Below are some records. Return exactly the lines from the one containing "Stage 16: animated water and swaying grass" through the one containing "-65,6 +65,8 @@", both included, and only those.
^^^^
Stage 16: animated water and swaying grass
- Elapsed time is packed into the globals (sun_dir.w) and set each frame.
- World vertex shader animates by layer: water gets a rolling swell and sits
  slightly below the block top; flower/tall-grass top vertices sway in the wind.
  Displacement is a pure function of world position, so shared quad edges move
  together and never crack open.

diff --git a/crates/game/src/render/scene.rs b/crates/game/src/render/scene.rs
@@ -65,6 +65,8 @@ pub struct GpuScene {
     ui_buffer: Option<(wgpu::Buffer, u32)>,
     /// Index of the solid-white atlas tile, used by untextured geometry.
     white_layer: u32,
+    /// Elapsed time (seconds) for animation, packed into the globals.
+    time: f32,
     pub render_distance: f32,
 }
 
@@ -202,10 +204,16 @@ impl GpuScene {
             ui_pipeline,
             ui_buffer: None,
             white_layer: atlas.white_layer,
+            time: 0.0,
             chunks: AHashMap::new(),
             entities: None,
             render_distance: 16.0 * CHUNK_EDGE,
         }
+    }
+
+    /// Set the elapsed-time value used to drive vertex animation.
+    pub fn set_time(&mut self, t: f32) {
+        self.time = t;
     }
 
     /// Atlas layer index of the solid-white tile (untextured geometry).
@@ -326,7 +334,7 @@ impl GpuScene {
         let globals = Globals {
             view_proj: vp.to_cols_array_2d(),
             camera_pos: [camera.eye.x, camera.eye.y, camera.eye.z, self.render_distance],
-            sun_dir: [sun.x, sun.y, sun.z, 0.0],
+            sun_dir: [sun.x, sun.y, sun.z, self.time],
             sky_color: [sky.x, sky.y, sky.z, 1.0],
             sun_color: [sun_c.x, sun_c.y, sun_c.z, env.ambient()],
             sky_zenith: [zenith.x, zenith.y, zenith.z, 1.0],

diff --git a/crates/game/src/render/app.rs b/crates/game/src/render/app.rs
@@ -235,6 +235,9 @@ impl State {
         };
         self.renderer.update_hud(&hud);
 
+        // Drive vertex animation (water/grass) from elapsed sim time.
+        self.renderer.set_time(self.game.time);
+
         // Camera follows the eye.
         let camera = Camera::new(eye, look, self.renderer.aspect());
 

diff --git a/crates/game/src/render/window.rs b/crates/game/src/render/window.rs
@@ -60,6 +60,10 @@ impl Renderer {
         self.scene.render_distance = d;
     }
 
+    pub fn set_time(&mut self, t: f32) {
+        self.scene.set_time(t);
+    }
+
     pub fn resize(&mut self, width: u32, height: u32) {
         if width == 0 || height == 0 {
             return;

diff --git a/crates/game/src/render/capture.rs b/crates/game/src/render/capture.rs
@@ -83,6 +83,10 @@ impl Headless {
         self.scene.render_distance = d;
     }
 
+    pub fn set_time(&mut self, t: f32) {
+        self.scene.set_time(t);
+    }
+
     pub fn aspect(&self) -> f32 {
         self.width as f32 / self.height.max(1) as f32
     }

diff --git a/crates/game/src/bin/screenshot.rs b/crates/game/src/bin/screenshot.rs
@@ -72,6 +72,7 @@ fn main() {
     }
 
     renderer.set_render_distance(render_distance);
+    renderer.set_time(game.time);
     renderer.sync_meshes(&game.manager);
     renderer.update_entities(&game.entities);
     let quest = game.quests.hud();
^^^^
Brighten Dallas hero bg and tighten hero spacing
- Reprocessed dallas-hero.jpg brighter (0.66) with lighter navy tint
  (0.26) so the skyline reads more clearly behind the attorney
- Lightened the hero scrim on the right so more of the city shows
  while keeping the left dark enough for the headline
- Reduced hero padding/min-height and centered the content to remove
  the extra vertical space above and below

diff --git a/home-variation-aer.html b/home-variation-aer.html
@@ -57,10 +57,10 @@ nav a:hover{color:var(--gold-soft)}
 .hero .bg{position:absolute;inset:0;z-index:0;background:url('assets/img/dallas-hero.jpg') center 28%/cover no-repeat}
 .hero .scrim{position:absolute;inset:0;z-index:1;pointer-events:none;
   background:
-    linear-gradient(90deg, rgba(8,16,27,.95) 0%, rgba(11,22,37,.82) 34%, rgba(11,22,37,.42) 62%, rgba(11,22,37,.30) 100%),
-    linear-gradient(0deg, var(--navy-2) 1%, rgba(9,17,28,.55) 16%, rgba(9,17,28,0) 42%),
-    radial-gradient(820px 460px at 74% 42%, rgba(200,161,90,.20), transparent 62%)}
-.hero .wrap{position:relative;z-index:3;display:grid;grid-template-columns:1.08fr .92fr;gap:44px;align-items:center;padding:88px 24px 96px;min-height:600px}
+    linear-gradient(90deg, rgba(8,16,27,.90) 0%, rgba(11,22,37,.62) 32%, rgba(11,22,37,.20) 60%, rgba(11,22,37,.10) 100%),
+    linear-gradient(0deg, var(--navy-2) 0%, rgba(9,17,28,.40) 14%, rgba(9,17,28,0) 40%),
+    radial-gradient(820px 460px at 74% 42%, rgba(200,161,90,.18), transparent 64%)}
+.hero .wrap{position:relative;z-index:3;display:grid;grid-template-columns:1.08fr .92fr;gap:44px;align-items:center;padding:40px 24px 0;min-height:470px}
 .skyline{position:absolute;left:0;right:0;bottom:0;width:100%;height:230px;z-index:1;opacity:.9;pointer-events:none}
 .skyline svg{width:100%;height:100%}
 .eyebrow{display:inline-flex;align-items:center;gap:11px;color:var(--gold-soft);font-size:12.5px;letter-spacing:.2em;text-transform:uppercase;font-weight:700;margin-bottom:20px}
^^^^
### ANSWER TO THIS EXERCISE:
Stage 16: animated water and swaying grass
- Elapsed time is packed into the globals (sun_dir.w) and set each frame.
- World vertex shader animates by layer: water gets a rolling swell and sits
  slightly below the block top; flower/tall-grass top vertices sway in the wind.
  Displacement is a pure function of world position, so shared quad edges move
  together and never crack open.

diff --git a/crates/game/src/render/scene.rs b/crates/game/src/render/scene.rs
@@ -65,6 +65,8 @@ pub struct GpuScene {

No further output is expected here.